Attorney General Morrisey Highlights 2018 Achievements with Year-In-Review

Updated 3 weeks ago From a News Release by WV Attorney General Patrick Morrisey
CHARLESTON — West Virginia Attorney General Patrick Morrisey debuted a task force to more aggressively root out elder abuse, forced sweeping national reform to eradicate the opioid epidemic and fought to protect farmers, coal miners and countless others in his office’s continued push against federal overreach – all just a sample of the office’s significant accomplishments in 2018.

 
“This year has been full of tremendous achievements,” Attorney General Morrisey said. “By stopping elder abuse, eradicating senseless death associated with opioid abuse and pushing back against federal overreach, we can help West Virginia reach her full potential. We will continue to press onward in the coming year with the same vigor that made for so many victories.”
 
The Attorney General formed an elder abuse litigation and prevention unit to better connect seniors with the office’s robust capabilities and hold accountable anyone who exploits, abuses or neglects the state’s senior citizens. This effort led to the establishment of an elder abuse hotline, a scam alert database and regional councils of experts.
 
The team approach yielded a statewide initiative that partnered with senior meal delivery programs to raise awareness as to the red flags of financial abuse. The task force also partnered with community and technical colleges to offer computer literacy and cybersecurity training.
 
The Attorney General scored a major victory in the fight against opioid abuse when his lawsuit with the U.S. Drug Enforcement Administration locked in sweeping reform to national drug policy. Attorney General Morrisey’s unilateral action convinced DEA to embrace his call for greater input and consideration of illegal diversion in its determination of how many opioid pills can be manufactured each year.
 
The Attorney General affected change on the state level in reaching a $550,000 settlement against an accused pill mill in Boone County. He also convinced legislators to adopt an anti-retaliation law that alleviates negative consequences for doctors who refuse to prescribe deadly, addictive painkillers.
 
Those victories complement the year’s effort to raise wide awareness as to the dangers of prescription opioid abuse, whether by way of the office’s elementary and middle school design contest, its expanded partnership with in-state colleges to reach eighth grade students or its collaboration with high schools to reach student athletes and their communities.
 
On the regulatory front, Attorney General Morrisey remained a national leader in efforts to unwind and replace the so-called Clean Power Plan and Waters of the United States rule – both Obama-era regulations that, if enacted, would have devastated farmers, coal miners and land owners across West Virginia.
 
The Attorney General attended the U.S. Environmental Protection Agency’s unveiling of its proposed WOTUS replacement, months after his office succeeded in continuing to block enforcement of the Obama-era regulation.
 
The Attorney General led a 21-state coalition in expressing support for President Trump’s proposed Affordable Clean Energy rule, a replacement rule made possible by Attorney General Morrisey’s historic victory at the U.S. Supreme Court that blocked the Obama-era Power Plan.
 
Other accomplishments include the following:
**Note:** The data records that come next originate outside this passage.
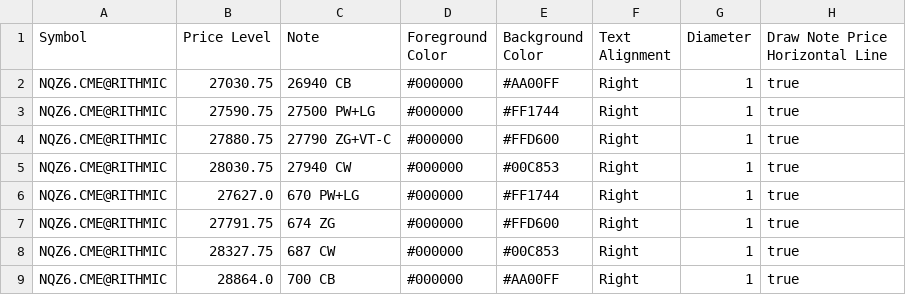
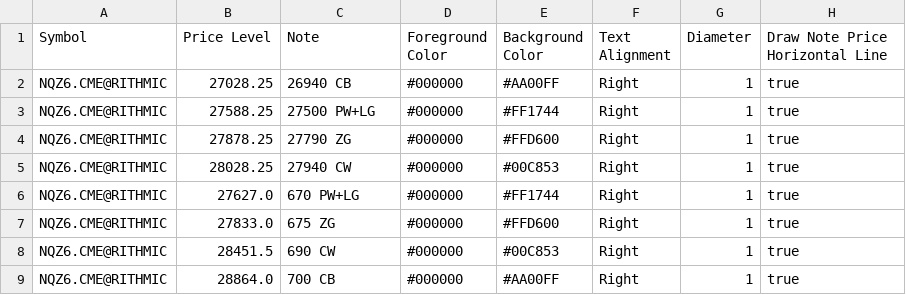
Before and after one commit to trading4life20-code/gex-levels, a CSV file: gex_nq_313869034ba0.csv, drawn as a sheet.

Commit message:
update gex_nq_313869034ba0.csv

```diff
--- a/gex_nq_313869034ba0.csv
+++ b/gex_nq_313869034ba0.csv
@@ -1,9 +1,9 @@
 Symbol,Price Level,Note,Foreground Color,Background Color,Text Alignment,Diameter,Draw Note Price Horizontal Line
-NQZ6.CME@RITHMIC,27030.75,26940 CB,#000000,#AA00FF,Right,1,true
-NQZ6.CME@RITHMIC,27590.75,27500 PW+LG,#000000,#FF1744,Right,1,true
-NQZ6.CME@RITHMIC,27880.75,27790 ZG+VT-C,#000000,#FFD600,Right,1,true
-NQZ6.CME@RITHMIC,28030.75,27940 CW,#000000,#00C853,Right,1,true
+NQZ6.CME@RITHMIC,27028.25,26940 CB,#000000,#AA00FF,Right,1,true
+NQZ6.CME@RITHMIC,27588.25,27500 PW+LG,#000000,#FF1744,Right,1,true
+NQZ6.CME@RITHMIC,27878.25,27790 ZG,#000000,#FFD600,Right,1,true
+NQZ6.CME@RITHMIC,28028.25,27940 CW,#000000,#00C853,Right,1,true
 NQZ6.CME@RITHMIC,27627.0,670 PW+LG,#000000,#FF1744,Right,1,true
-NQZ6.CME@RITHMIC,27791.75,674 ZG,#000000,#FFD600,Right,1,true
-NQZ6.CME@RITHMIC,28327.75,687 CW,#000000,#00C853,Right,1,true
+NQZ6.CME@RITHMIC,27833.0,675 ZG,#000000,#FFD600,Right,1,true
+NQZ6.CME@RITHMIC,28451.5,690 CW,#000000,#00C853,Right,1,true
 NQZ6.CME@RITHMIC,28864.0,700 CB,#000000,#AA00FF,Right,1,true
```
  • Reaching a $2.65 million settlement with Volkswagen, Porsche and Audi to resolve allegations linked to its emissions cheating scandal.
  • Fought to stop or reduce the number of annoying and harmful robocalls to consumers.
  • Finished 2018 on pace to exceed $13 million in total projected savings through a partnership to root out disability fraud with the Social Security Administration.
  • Led a broad, bipartisan effort to protect memorials that include religious symbols.
  • Filed suit against Equifax alleging its 2017 data breach exposed more than 730,000 West Virginia consumers to the risk of identity theft.
  • Expanded the office’s involvement in DEA’s Drug Take Back Day by partnering with law enforcement and substance abuse groups at six sites across West Virginia.
  • Took multiple stands against sanctuary cities and the Obama-era Deferred Action for Childhood Arrivals (DACA) program in the fight against illegal immigration.
  • Secured concealed carry recognition with Minnesota for the first time ever, while bolstering mutual recognition with Montana and maintaining recognition with Pennsylvania, despite its discontinuing of an agreement with another state.
  • Defended the tradition of legislative prayer in supporting the U.S. House of Representatives.
  • Protected the free speech rights of pro-life pregnancy centers in a victory before the U.S. Supreme Court and supported laws that prohibit certain types of abortion and require abortion providers to offer an ultrasound image of the unborn child.
  • Expanded efforts to target and reduce human trafficking beyond law enforcement with training sessions for school personnel, medical professionals, social service and child protective service workers, prosecuting attorneys and the community at large.
  • Successfully supported a wedding cake baker in defending his religious decision to refuse to make a cake for a same-sex wedding.
  • Engaged the faith-based community in fighting opioid abuse as part of the Attorney General’s “Combating Addiction With Grace” initiative.
Comments powered by Disqus